Essential Things to Know Before Visiting a Sushi Bar
Are you a sushi beginner? Never been out for an evening of Japanese seafood dining? Then get yourself ready with the following essential information about how to get the most out of your sushi dining experience.
10 things to know about dining out for sushi
1. This is NOT Chinese food. Far too many people walk into a fine neighborhood sushi establishment and immediately request the Chow Mein special with a chicken egg roll. That's Chinese food, people. Sushi is a fresh, raw and healthy delicacy from Japan.
2. Watch out for the sake. Sake looks harmless enough; it is served from decorative bottles in tiny cups and glasses. But watch out for the alcohol kick from this strong spirit. To experience a sushi restaurant in full, enjoy a glass - but in keep it all in moderation.
A Novices Guide to Sushi
There are thousands of outstanding sushi restaurant in the United States serving millions of foodies each year. Yet many people remain intimidated by the sushi-dining process, and never allow themselves to enjoy one of the healthiest, more delicious cuisine styles on the planet.
To help beginning sushi lovers-to-be, we present the follow glossary of basic sushi terms and definitions. This information will help introduce to the world of sushi and provide the knowledge to enter any Japanese restaurant and order with confidence.
Basic Sushi Glossary
- Aburage - Fried pouches made of tofu, cooked in water, sake and soy sauce.

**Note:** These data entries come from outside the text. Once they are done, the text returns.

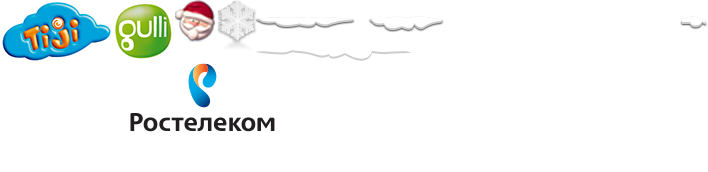
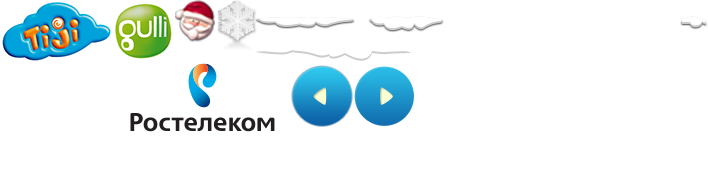
add programs

Changed region(s): [[0.404, 0.3779, 0.5904, 0.7558]]

diff --git a/public/css/common.scss b/public/css/common.scss
@@ -685,7 +685,6 @@ button::-moz-focus-inner {
 					width: 155px;
 					@include graphics(-256px, -47px);
 				}
-
 			}
 		}
 		&-fieldset.b-form-submit-fieldset {
@@ -734,7 +733,6 @@ button::-moz-focus-inner {
 		-webkit-box-shadow: inset 0 0 6px rgba(0,0,0,0.3);
 					border-radius: 10px;
 	}
-
 	&::-webkit-scrollbar-thumb {
 
 		border-radius: 7px;
@@ -775,4 +773,96 @@ button::-moz-focus-inner {
 	}
 }
 
+.b-schedule-article {
+
+	padding: 47px 30px 52px;
+
+	&-controls-link {
+
+		position: relative;
+		display: block;
+		text-decoration: none;
+		&:after {
+
+			position: absolute;
+			content: "";
+			top: 24px;
+			width: 63px;
+			height: 63px;
+		}
+	}
+	&-controls-back-link:after {
+
+		left: 9px;
+		@include graphics(-291px, -65px);
+	}
+	&-controls-next-link:after {
+
+		right: 50%;
+		margin-right: -106px;
+		@include graphics(-354px, -65px);
+	}
+	&-inside {
+
+		float: left;
+		margin: 0 0 0 105px;
+		width: 427px;
+		overflow: hidden;
+		color: #0c5fa5;
+	}
+	&-days-title {
+
+			@include Noteworthy-Bold(60px, normal);
+	}
+	&-days-caption {
+
+			padding: 0 0 30px 0;
+			@include Noteworthy(25px, normal);
+
+	}
+	&-programms-collection {
+
+		max-height: 710px;
+		overflow-y: auto;
+		@include Noteworthy(0, 0);
+		&::-webkit-scrollbar {
+
+			width: 8px;
+		}
+		&::-webkit-scrollbar-track {
+
+			background: #73a2d0;
+			-webkit-box-shadow: inset 0 0 6px rgba(0,0,0,0.3);
+						border-radius: 10px;
+		}
+
+		&::-webkit-scrollbar-thumb {
+
+			border-radius: 7px;
+			-webkit-box-shadow: inset 0 0 6px rgba(0,0,0,0.5);
+		}
+		&-clause {
+			
+			padding: 0 0 15px 0;
+			&-time {
+
+				display: inline-block;
+				box-sizing: border-box;
+				width: 80px;
+				@include Font(17px, normal);
+				vertical-align: middle;
+			}
+			&-name {
+
+				display: inline-block;
+				box-sizing: border-box;
+				margin: 0 0 0 -80px;
+				padding: 0 0 0 80px;
+				width: 100%;
+				@include Font(25px, 25px);
+				vertical-align: middle;
+			}
+		}
+	}
+}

- Agari - A delicious type of green tea.
- Aji - A type of mackerel (also known as "Spanish Mackerel).
- Akami - The leanest part of the tuna, Akami is cut from the very back of the fish.
- Anago - A conger eel found in salt water.
- Anko-nabe - A popular variation of monkfish stew.
- Baigai - Small water snails
Traditional Chinese Food Is The Best
No trip to China would be complete without getting a real taste of the wealth of foods on offer. Chinese food is famous all around the world, and not without reason. If you're visiting China you'll get the opportunity to try one of the world's most famous cuisines in its traditional way and no one could argue with the fact that it's also the best way.
If you're wondering what to expect from traditional Chinese food then forget what you've experienced in your own country. The real food of China is so much better that foreign imitations pale in comparison. Many Western dishes have been tailored to meet the available ingredients, or in some cases the true essence of the recipe has been lost over numerous years and translations. Whilst sweet and sour is a popular dish in the West, many Chinese chefs wouldn't even dream of cooking it. Whilst sweet and sour still exists in China it's nothing like the sweet and sour that we experience in Western restaurants.
Eating Like The Spanish
If you're looking to try something different in cooking, something a bit exotic, then let me introduce you to the world of Spanish cooking. My personal guarantee is that you will absolutely love this.
You see, there is something interesting about the way the Spanish cook. It has been said that the Spanish put their whole heart into the preparation of a particular dish. This is what makes the results as tasty as you will see.
The Whole Truffade
I don't know, sometimes I am just in the mood for a generous boost of carbohydrate. One of my favourite dishes to satisfy this urge is Truffade, a traditional French dish from the Auvergne region.
In fact, the inhabitants of the Auvergne have a saying:
'If you can't afford Truffles you indulge in Truffade'.
The Auvergne is the rural heart of France made up of mountains, plateaus, lakes, national parks and cows (yes, everywhere you look) and producer of several fine quality cheeses. One of these is Cantal which is one of the primary ingredients in Truffade (although sometimes St. Nectaire or even Gruyere can be used). The other main ingredient is potato, sliced a la dauphinoise and combined with the cheese to create a simple but very tasty and filling dish. Traditionally eaten with a green salad and cured meats and served directly form the pan this is a staple dish of most restaurants in the Auvergne, quick and easy to prepare, washed down with half a carafe of vin rouge. The type of cheese used will affect the taste so check with the restaurant first in case you prefer one type over another.